● WHAT IS BEING ASKED: Copy the listing below exactly, but skip the pictures.

● DATA FOR REVIEW:
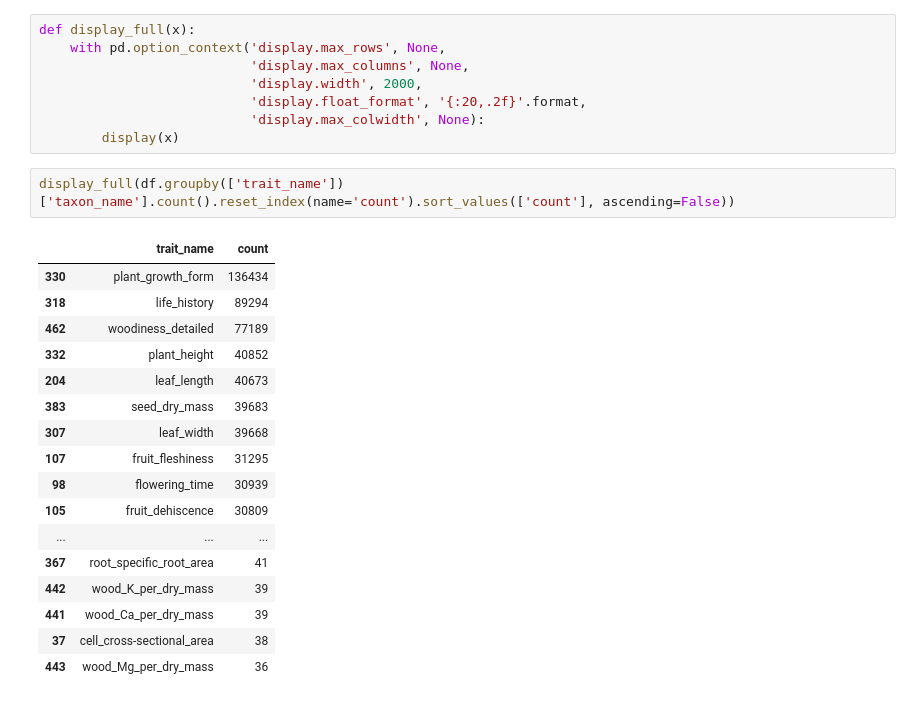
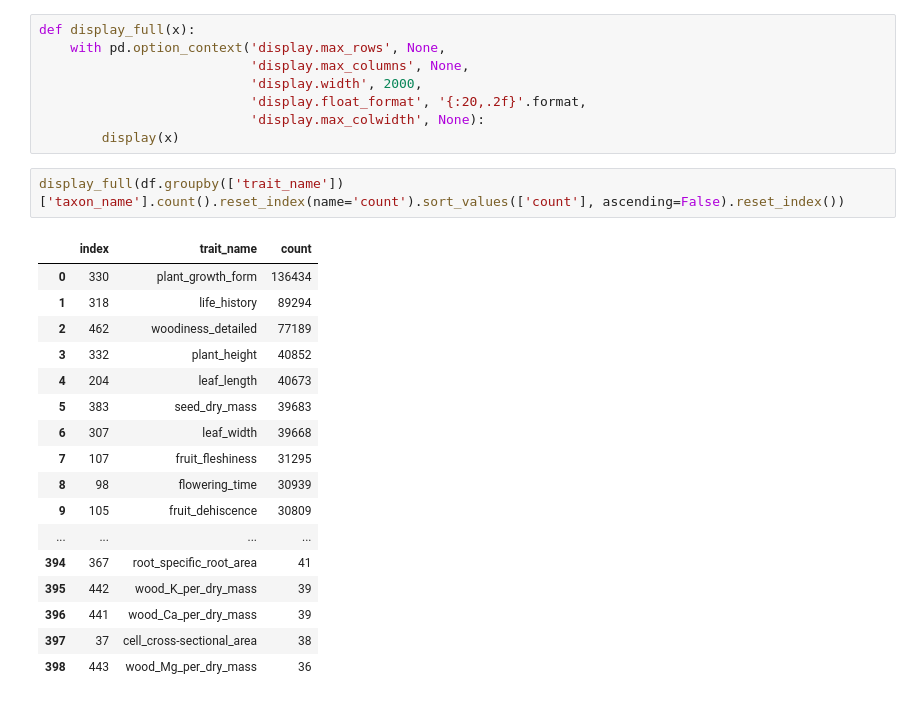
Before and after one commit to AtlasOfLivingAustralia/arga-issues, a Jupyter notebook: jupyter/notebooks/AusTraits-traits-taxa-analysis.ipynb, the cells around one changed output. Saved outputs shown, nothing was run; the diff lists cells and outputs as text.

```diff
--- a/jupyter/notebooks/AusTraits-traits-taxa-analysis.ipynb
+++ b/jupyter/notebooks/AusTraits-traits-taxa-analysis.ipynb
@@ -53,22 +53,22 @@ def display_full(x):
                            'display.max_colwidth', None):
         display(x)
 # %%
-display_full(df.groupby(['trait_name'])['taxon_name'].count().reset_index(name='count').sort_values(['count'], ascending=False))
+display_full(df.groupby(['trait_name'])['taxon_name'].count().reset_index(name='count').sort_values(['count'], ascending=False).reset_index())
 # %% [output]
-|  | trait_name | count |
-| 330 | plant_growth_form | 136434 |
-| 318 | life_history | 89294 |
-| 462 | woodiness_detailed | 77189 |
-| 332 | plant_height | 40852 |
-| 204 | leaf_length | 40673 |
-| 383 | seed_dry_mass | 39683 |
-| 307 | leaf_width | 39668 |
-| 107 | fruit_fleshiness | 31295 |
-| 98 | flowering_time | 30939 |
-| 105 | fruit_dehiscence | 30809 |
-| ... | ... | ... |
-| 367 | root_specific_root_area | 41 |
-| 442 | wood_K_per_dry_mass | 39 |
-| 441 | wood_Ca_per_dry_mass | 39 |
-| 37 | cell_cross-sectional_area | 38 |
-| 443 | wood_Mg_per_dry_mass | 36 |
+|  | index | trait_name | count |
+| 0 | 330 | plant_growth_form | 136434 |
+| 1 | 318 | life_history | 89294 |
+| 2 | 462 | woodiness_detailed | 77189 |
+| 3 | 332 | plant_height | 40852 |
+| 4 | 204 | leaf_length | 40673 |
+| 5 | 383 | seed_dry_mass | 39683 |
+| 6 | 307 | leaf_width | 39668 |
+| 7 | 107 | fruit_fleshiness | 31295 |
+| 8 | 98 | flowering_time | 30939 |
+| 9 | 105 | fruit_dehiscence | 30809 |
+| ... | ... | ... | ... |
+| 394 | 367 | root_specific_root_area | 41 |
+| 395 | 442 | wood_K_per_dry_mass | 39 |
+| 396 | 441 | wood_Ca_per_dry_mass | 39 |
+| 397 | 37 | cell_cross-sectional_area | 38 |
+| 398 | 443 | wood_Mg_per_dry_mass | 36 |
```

● RESPONSE AREA:
Before and after one commit to AtlasOfLivingAustralia/arga-issues, a Jupyter notebook: jupyter/notebooks/AusTraits-traits-taxa-analysis.ipynb, the cells around one changed output. Saved outputs shown, nothing was run; the diff lists cells and outputs as text.

```diff
--- a/jupyter/notebooks/AusTraits-traits-taxa-analysis.ipynb
+++ b/jupyter/notebooks/AusTraits-traits-taxa-analysis.ipynb
@@ -53,22 +53,22 @@ def display_full(x):
                            'display.max_colwidth', None):
         display(x)
 # %%
-display_full(df.groupby(['trait_name'])['taxon_name'].count().reset_index(name='count').sort_values(['count'], ascending=False))
+display_full(df.groupby(['trait_name'])['taxon_name'].count().reset_index(name='count').sort_values(['count'], ascending=False).reset_index())
 # %% [output]
-|  | trait_name | count |
-| 330 | plant_growth_form | 136434 |
-| 318 | life_history | 89294 |
-| 462 | woodiness_detailed | 77189 |
-| 332 | plant_height | 40852 |
-| 204 | leaf_length | 40673 |
-| 383 | seed_dry_mass | 39683 |
-| 307 | leaf_width | 39668 |
-| 107 | fruit_fleshiness | 31295 |
-| 98 | flowering_time | 30939 |
-| 105 | fruit_dehiscence | 30809 |
-| ... | ... | ... |
-| 367 | root_specific_root_area | 41 |
-| 442 | wood_K_per_dry_mass | 39 |
-| 441 | wood_Ca_per_dry_mass | 39 |
-| 37 | cell_cross-sectional_area | 38 |
-| 443 | wood_Mg_per_dry_mass | 36 |
+|  | index | trait_name | count |
+| 0 | 330 | plant_growth_form | 136434 |
+| 1 | 318 | life_history | 89294 |
+| 2 | 462 | woodiness_detailed | 77189 |
+| 3 | 332 | plant_height | 40852 |
+| 4 | 204 | leaf_length | 40673 |
+| 5 | 383 | seed_dry_mass | 39683 |
+| 6 | 307 | leaf_width | 39668 |
+| 7 | 107 | fruit_fleshiness | 31295 |
+| 8 | 98 | flowering_time | 30939 |
+| 9 | 105 | fruit_dehiscence | 30809 |
+| ... | ... | ... | ... |
+| 394 | 367 | root_specific_root_area | 41 |
+| 395 | 442 | wood_K_per_dry_mass | 39 |
+| 396 | 441 | wood_Ca_per_dry_mass | 39 |
+| 397 | 37 | cell_cross-sectional_area | 38 |
+| 398 | 443 | wood_Mg_per_dry_mass | 36 |
```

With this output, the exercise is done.